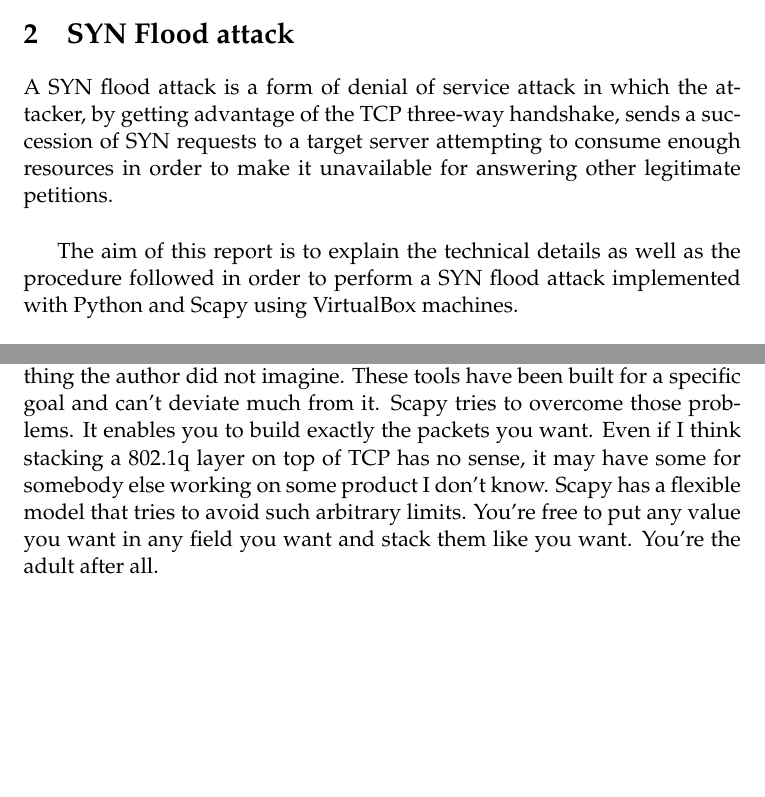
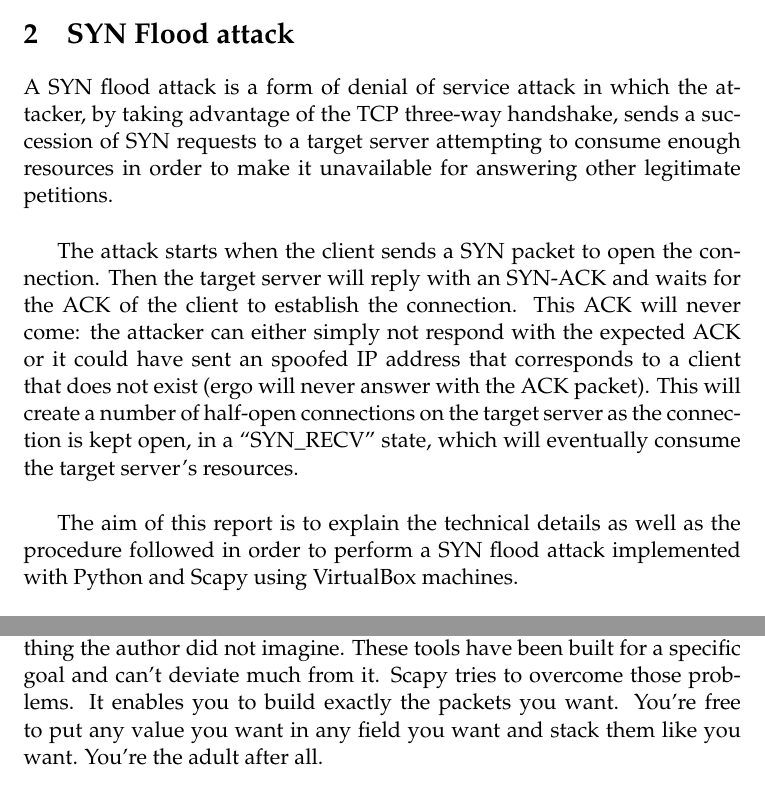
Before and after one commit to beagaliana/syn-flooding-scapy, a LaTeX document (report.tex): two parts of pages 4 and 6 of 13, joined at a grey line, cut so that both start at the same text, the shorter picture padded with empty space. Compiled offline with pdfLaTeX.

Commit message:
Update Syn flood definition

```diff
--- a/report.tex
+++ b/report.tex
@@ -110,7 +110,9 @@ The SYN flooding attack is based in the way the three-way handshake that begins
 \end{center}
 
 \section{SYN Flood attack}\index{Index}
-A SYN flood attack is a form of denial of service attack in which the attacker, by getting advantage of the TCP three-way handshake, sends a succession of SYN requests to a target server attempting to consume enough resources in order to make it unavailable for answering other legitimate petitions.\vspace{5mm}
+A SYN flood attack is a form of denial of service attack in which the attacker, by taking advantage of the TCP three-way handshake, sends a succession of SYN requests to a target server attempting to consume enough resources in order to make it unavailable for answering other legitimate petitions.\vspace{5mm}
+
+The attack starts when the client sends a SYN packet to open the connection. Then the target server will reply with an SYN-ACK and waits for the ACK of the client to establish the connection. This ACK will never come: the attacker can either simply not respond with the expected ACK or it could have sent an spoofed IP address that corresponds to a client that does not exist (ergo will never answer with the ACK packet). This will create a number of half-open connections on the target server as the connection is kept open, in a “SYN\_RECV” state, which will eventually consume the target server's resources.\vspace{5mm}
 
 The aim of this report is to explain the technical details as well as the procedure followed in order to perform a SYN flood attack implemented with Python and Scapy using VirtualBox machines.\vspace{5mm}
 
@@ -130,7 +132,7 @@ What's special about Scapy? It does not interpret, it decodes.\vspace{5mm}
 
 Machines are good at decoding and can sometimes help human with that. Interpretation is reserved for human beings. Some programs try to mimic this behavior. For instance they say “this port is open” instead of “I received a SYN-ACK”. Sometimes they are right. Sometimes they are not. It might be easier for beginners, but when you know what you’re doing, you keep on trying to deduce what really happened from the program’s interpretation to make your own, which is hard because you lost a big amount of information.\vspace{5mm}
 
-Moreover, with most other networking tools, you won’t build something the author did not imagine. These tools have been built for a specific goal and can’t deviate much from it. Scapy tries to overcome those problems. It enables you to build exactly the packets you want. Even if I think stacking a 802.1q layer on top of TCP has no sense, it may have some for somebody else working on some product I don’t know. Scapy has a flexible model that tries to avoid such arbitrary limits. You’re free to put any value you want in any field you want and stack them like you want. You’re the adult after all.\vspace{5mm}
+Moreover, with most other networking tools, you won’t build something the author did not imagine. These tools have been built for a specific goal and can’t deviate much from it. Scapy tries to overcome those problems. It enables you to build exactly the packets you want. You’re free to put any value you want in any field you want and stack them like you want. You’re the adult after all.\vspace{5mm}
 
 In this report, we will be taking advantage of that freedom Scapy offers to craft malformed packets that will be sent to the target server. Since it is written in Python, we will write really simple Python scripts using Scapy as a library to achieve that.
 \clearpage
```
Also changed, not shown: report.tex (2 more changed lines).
------------
» **WORK ITEM**: Count how many lines in the data contain the word "flooding", giving the number without comment.

» **ANSWER AREA**: 2